For Tomas Lopez, a lifeguard on Florida’s Hallandale Beach, his decision to save a life actually cost him his job. Lopez was fired for making a potentially life-saving move that technically breached protocol. As ABC News reported, Lopez posed a liability problem for his employer by leaving his post without awaiting a supervisor to cover his station.
According to The New York Times, Lopez was well aware of the rule, but he was concerned for a flailing swimmer and worried that the man might drown before his supervisor arrived. In fact, two beachgoers who were closer to the man pulled him onto a boogie board, and Lopez helped carry the man off the board and out of the water. “He was conscious and breathing but was coughing up water and foam,” Lopez said. “He looked pale and disoriented.” After emergency medical technicians arrived and Lopez filed his incident report, his supervisor fired him.

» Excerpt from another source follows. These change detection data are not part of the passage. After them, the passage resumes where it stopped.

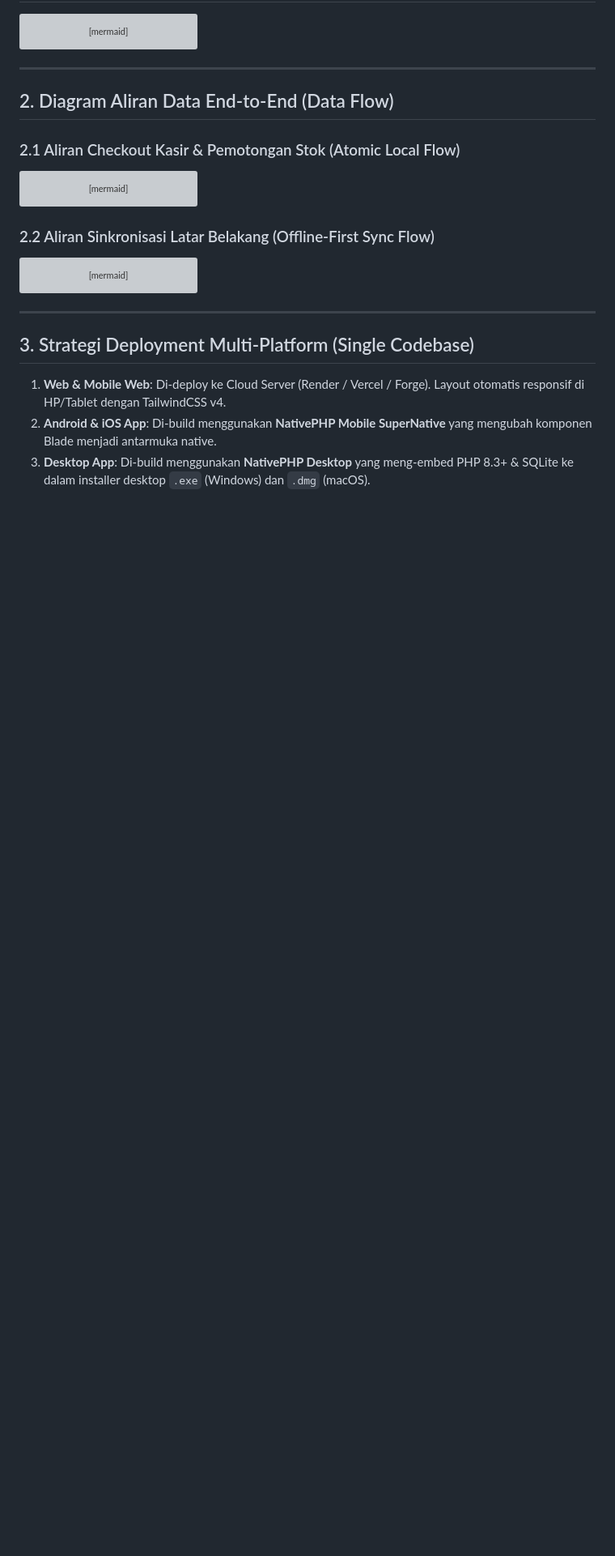
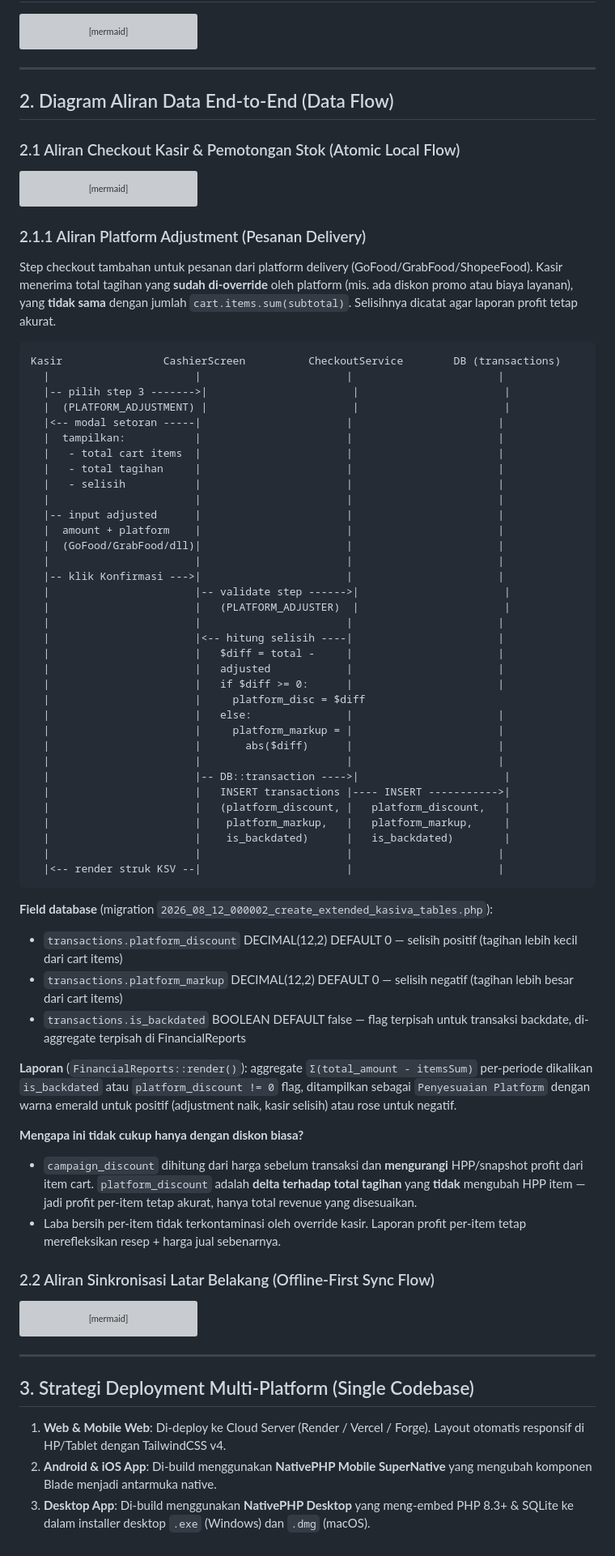
Before and after one commit to riod94/kasiva, a Markdown page: docs/04_HLD.md, the part around the change. Shown at 81% size. Drawn GitHub-style; blank space fills up the shorter version; grey boxes are pictures that could not be loaded.

Commit message:
docs(architecture): document Platform Adjustment feature in PRD & HLD
The Platform Adjustment flow has been implemented and shipped across the
codebase (CheckoutService:60-82, CashierScreen:489, FinancialReports:66-71,
migration 2026_08_12_000002) but was never documented in 02_PRD.md or
04_HLD.md. Reviewers onboarding to the POS flow kept asking what those
two columns on the transactions table are for and where the math lives.

Adds:
- F-POS-06 in 02_PRD.md section 4.2 (Modul Transaksi & Kasir POS) —
  user-facing requirement spec: when kasir receives a delivery-platform
  order (GoFood/GrabFood/ShopeeFood) where the platform has already
  adjusted the total, kasir may override the total tagihan and the delta
  is recorded as platform_discount (reduce) or platform_markup
  (increase) for profit reconciliation.
- Section 2.1.1 in 04_HLD.md (after the main checkout flow diagram) —
  ASCII sequence diagram of the flow, the database field definitions
  with type/default, how FinancialReports aggregates it, and the key
  invariant: platform_discount is a delta against total revenue, NOT a
  discount on the HPP snapshot, so per-item profit stays accurate.

No code change; documentation only. No tests added because this commit
only documents existing behavior; correctness is already covered by
tests/Feature/CompleteNgeposParityTest.

Co-authored-by: CommandCodeBot <noreply@commandcode.ai>

````diff
--- a/docs/04_HLD.md
+++ b/docs/04_HLD.md
@@ -94,6 +94,58 @@ sequenceDiagram
     LW-->>K: Render Modal Struk Digital Kasiva
 ```
 
+### 2.1.1 Aliran Platform Adjustment (Pesanan Delivery)
+
+Step checkout tambahan untuk pesanan dari platform delivery (GoFood/GrabFood/ShopeeFood). Kasir menerima total tagihan yang **sudah di-override** oleh platform (mis. ada diskon promo atau biaya layanan), yang **tidak sama** dengan jumlah `cart.items.sum(subtotal)`. Selisihnya dicatat agar laporan profit tetap akurat.
+
+```
+Kasir                CashierScreen          CheckoutService        DB (transactions)
+  |                       |                       |                       |
+  |-- pilih step 3 ------->|                       |                       |
+  |  (PLATFORM_ADJUSTMENT) |                       |                       |
+  |<-- modal setoran -----|                       |                       |
+  |  tampilkan:           |                       |                       |
+  |   - total cart items  |                       |                       |
+  |   - total tagihan     |                       |                       |
+  |   - selisih           |                       |                       |
+  |                       |                       |                       |
+  |-- input adjusted      |                       |                       |
+  |  amount + platform    |                       |                       |
+  |  (GoFood/GrabFood/dll)|                       |                       |
+  |                       |                       |                       |
+  |-- klik Konfirmasi --->|                       |                       |
+  |                       |-- validate step ------>|                       |
+  |                       |   (PLATFORM_ADJUSTER)  |                       |
+  |                       |                       |                       |
+  |                       |<-- hitung selisih ----|                       |
+  |                       |   $diff = total -     |                       |
+  |                       |   adjusted            |                       |
+  |                       |   if $diff >= 0:      |                       |
+  |                       |     platform_disc = $diff
+  |                       |   else:               |                       |
+  |                       |     platform_markup = |                       |
+  |                       |       abs($diff)      |                       |
+  |                       |                       |                       |
+  |                       |-- DB::transaction ---->|                       |
+  |                       |   INSERT transactions |---- INSERT ----------->|
+  |                       |   (platform_discount, |   platform_discount,   |
+  |                       |    platform_markup,   |   platform_markup,     |
+  |                       |    is_backdated)      |   is_backdated)        |
+  |                       |                       |                       |
+  |<-- render struk KSV --|                       |                       |
+```
+
+**Field database** (migration `2026_08_12_000002_create_extended_kasiva_tables.php`):
+- `transactions.platform_discount` DECIMAL(12,2) DEFAULT 0 — selisih positif (tagihan lebih kecil dari cart items)
+- `transactions.platform_markup` DECIMAL(12,2) DEFAULT 0 — selisih negatif (tagihan lebih besar dari cart items)
+- `transactions.is_backdated` BOOLEAN DEFAULT false — flag terpisah untuk transaksi backdate, di-aggregate terpisah di FinancialReports
+
+**Laporan** (`FinancialReports::render()`): aggregate `Σ(total_amount - itemsSum)` per-periode dikalikan `is_backdated` atau `platform_discount != 0` flag, ditampilkan sebagai `Penyesuaian Platform` dengan warna emerald untuk positif (adjustment naik, kasir selisih) atau rose untuk negatif.
+
+**Mengapa ini tidak cukup hanya dengan diskon biasa?**
+- `campaign_discount` dihitung dari harga sebelum transaksi dan **mengurangi** HPP/snapshot profit dari item cart. `platform_discount` adalah **delta terhadap total tagihan** yang **tidak** mengubah HPP item — jadi profit per-item tetap akurat, hanya total revenue yang disesuaikan.
+- Laba bersih per-item tidak terkontaminasi oleh override kasir. Laporan profit per-item tetap merefleksikan resep + harga jual sebenarnya.
+
 ### 2.2 Aliran Sinkronisasi Latar Belakang (Offline-First Sync Flow)
 
 ```mermaid
````
Also changed, not shown: docs/02_PRD.md (+2 -1 lines).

The firing set off a wave of criticism within social media and in the press. Three lifeguards quit in solidarity, including Lopez’s younger brother, and the next day two others were fired. Several days after firing Lopez, the private lifeguarding company, Jeff Ellis Management, offered him his job back. Lopez declined.
Lopez plans to finish his education, and stay out of the limelight. According to ABC, he’s been approached about helping the city create a new policy for beach safety.
What do you think about the lifeguard company’s rule? Is it a responsible business policy or an unrealistic expectation of lifeguards? What new measures would you enact for beach safety?